Input data:

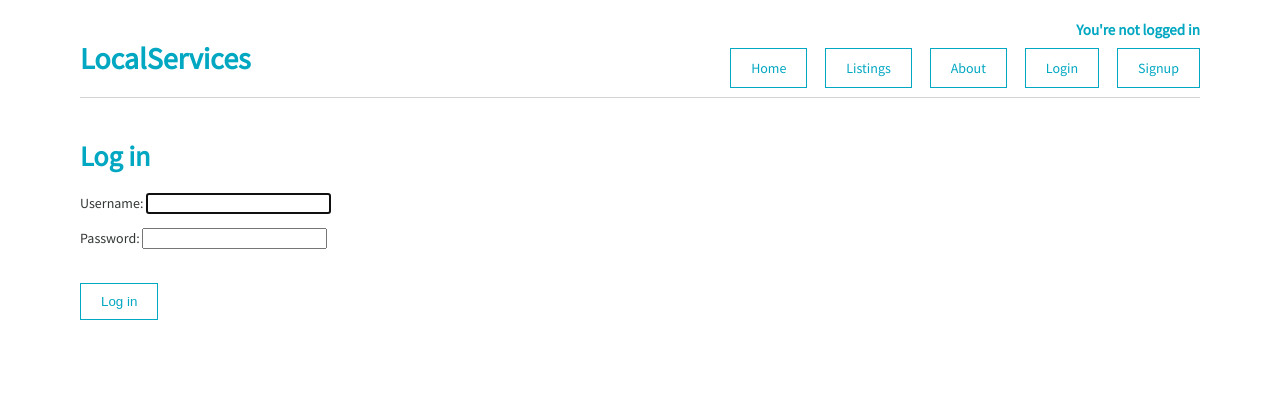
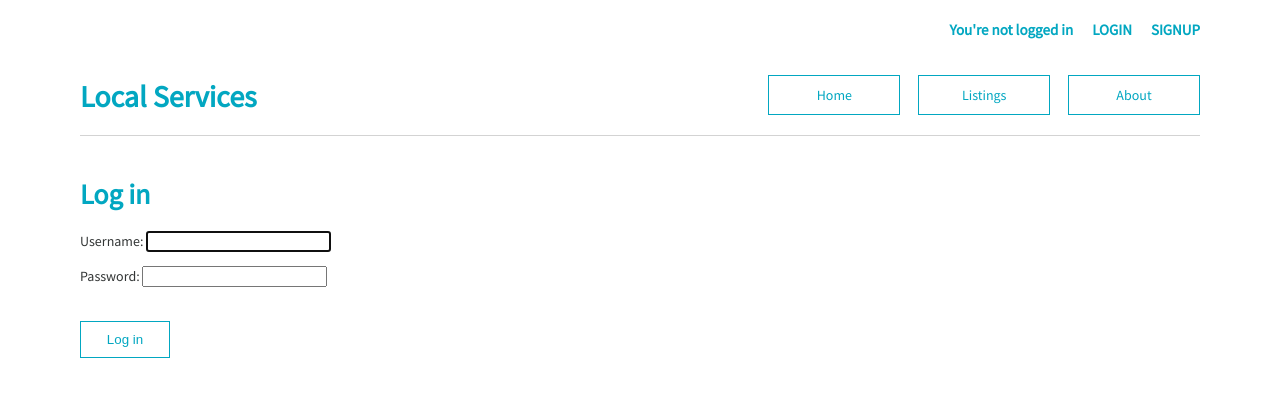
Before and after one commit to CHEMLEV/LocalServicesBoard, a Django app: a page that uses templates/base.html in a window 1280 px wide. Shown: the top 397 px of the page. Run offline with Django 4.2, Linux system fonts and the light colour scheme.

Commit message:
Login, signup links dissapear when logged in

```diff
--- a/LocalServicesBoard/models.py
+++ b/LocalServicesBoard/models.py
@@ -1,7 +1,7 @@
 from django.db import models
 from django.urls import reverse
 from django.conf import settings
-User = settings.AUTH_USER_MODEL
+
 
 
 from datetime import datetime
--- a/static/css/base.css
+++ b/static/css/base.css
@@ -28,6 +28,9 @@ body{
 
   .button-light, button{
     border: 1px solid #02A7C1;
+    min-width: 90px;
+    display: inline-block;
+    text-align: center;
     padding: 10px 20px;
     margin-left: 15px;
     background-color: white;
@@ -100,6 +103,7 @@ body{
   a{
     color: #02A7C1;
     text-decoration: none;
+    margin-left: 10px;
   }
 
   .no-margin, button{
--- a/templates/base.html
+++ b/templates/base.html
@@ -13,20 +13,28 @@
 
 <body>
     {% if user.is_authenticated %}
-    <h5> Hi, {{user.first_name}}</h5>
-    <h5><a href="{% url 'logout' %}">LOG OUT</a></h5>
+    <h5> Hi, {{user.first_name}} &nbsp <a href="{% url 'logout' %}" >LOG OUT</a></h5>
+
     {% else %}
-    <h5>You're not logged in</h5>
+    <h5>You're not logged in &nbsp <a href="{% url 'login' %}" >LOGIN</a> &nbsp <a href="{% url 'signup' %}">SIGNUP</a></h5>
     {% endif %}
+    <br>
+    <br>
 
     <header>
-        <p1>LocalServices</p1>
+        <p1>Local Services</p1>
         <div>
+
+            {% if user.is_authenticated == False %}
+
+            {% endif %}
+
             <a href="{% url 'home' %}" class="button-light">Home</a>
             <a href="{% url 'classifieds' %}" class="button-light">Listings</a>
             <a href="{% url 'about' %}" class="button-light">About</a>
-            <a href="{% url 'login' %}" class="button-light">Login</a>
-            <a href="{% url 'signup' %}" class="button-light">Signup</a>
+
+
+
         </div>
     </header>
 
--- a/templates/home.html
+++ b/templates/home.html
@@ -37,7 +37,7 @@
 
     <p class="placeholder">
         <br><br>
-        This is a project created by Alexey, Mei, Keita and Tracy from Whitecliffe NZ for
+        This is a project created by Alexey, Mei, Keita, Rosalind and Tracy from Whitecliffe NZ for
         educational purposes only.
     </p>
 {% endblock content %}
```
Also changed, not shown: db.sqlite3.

Work order: Within the listing above, say how many lines contain the string "templates". Reply with the number only.

Final answer: 5